When I reflect on what the church used to look like and what it predominately looks like now in America, I can’t help but wonder if the church has failed to be like the church in the First Century. In A Fellowship of Differents Scot McKnight writes, “We’ve made the church into the American dream for our own ethnic group with the same set of convictions about next to everything. No one else feels welcome. What Jesus and the apostles taught was that you were welcomed because the church welcomed all to the table.”  We’ve let the church become separated. Continue reading
The kingdom of God is a pretty big deal.
In Jesus’ first recorded sermon he said that, “the Kingdom of Heaven is near.”  When his disciples asked him how to pray, he instructed them to pray, “Father, may your name be kept holy. May your Kingdom come…”  And right before he leaves, the disciples ask, “Lord, are you at this time going to restore the kingdom to Israel?” 
The Kingdom was and still is a big deal. So what is it? Continue reading
What is the Kingdom of God?

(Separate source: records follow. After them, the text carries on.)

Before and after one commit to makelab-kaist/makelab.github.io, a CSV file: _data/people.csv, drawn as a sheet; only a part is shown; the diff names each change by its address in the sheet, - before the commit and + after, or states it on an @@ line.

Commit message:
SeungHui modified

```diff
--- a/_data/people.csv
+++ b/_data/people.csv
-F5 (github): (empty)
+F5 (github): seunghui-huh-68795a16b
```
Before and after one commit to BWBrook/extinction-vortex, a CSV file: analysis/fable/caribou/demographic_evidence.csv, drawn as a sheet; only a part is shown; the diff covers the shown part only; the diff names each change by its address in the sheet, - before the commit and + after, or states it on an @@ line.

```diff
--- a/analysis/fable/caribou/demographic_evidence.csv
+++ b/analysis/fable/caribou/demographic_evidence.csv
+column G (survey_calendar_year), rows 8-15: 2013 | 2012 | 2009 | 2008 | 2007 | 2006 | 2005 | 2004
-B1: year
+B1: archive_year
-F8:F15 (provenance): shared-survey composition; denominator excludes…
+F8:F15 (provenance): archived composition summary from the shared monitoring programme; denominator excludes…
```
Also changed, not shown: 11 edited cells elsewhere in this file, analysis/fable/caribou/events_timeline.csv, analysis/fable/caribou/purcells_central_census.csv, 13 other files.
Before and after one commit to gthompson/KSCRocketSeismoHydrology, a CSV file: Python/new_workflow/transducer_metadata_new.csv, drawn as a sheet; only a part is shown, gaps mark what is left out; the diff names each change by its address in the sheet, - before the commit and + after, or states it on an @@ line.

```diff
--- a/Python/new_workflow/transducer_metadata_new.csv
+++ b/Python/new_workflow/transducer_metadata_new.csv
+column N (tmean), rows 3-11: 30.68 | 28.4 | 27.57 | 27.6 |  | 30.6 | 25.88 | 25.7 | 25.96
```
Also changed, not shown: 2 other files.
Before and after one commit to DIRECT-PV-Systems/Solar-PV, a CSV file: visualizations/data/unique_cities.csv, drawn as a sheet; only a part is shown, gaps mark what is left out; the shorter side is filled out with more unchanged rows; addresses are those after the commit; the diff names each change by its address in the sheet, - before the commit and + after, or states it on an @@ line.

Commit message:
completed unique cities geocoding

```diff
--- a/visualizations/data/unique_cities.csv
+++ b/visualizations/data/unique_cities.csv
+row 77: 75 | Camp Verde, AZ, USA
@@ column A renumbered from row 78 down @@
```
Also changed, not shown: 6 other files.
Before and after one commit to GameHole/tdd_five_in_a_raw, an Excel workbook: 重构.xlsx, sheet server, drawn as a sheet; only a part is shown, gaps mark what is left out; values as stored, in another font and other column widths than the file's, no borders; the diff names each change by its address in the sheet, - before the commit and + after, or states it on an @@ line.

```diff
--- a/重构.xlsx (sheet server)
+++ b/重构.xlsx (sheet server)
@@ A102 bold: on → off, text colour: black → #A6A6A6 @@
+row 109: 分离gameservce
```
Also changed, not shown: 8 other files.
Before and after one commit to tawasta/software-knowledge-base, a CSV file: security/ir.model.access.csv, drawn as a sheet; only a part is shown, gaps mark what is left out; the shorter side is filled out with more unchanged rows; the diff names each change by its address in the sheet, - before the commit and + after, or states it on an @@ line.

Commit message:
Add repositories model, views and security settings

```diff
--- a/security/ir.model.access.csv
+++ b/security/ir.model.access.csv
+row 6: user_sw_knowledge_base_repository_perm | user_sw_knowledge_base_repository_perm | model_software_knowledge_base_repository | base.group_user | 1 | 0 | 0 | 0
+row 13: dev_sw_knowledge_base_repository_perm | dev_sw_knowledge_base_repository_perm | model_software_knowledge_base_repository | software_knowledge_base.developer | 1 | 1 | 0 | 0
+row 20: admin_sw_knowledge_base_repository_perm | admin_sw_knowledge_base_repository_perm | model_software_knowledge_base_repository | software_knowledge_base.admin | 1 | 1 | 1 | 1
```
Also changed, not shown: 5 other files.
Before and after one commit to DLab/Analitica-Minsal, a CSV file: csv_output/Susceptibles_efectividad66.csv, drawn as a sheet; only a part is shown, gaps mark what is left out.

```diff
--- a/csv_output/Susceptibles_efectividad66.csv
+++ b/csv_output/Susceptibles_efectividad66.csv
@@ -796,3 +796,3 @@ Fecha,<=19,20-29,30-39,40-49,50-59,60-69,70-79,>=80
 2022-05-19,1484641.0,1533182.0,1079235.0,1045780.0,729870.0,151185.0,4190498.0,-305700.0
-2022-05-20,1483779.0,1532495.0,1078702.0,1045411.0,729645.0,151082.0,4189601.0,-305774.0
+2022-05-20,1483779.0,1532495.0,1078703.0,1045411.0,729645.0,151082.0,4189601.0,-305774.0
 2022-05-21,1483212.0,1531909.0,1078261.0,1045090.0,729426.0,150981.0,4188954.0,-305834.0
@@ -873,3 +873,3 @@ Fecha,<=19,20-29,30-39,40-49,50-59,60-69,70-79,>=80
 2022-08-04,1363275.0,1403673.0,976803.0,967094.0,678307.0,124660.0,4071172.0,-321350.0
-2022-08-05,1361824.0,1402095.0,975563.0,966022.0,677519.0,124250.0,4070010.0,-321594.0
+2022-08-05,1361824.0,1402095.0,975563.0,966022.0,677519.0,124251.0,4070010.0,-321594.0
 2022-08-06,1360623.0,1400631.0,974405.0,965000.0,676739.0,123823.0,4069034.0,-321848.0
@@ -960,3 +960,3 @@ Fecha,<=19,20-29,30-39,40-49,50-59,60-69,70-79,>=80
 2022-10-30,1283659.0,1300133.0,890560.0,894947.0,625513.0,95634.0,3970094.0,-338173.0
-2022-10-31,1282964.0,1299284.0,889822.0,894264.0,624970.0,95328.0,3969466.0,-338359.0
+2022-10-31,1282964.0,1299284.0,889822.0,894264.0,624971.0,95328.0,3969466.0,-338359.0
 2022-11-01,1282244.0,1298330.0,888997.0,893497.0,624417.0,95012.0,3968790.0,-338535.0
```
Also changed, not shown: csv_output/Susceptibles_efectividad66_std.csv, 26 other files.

As Scot McKnight explains, there are basically two schools of thought. One says that doing “kingdom work” is all about doing good works and bringing social justice. The other says the kingdom is all about the redemptive work about God. In his new book Kingdom Conspiracy, McKnight describes a third way for understanding the Kingdom of God. That way is through the church. Essentially he writes that the Kingdom and the Church are one in the same. When you talk about the kingdom of God on earth you are talking about the church. There are many out there who would cringe at this thought. I used to be one of them. Just the word kingdom seems so much more grand than the church. As McKnight points out though, kingdom seems so much better because we look to the end of the world to define the kingdom and we look to the here and now to define the church. In this light the church looks bad and the kingdom looks great. In reality, Jesus is already king and his people are the church. Continue reading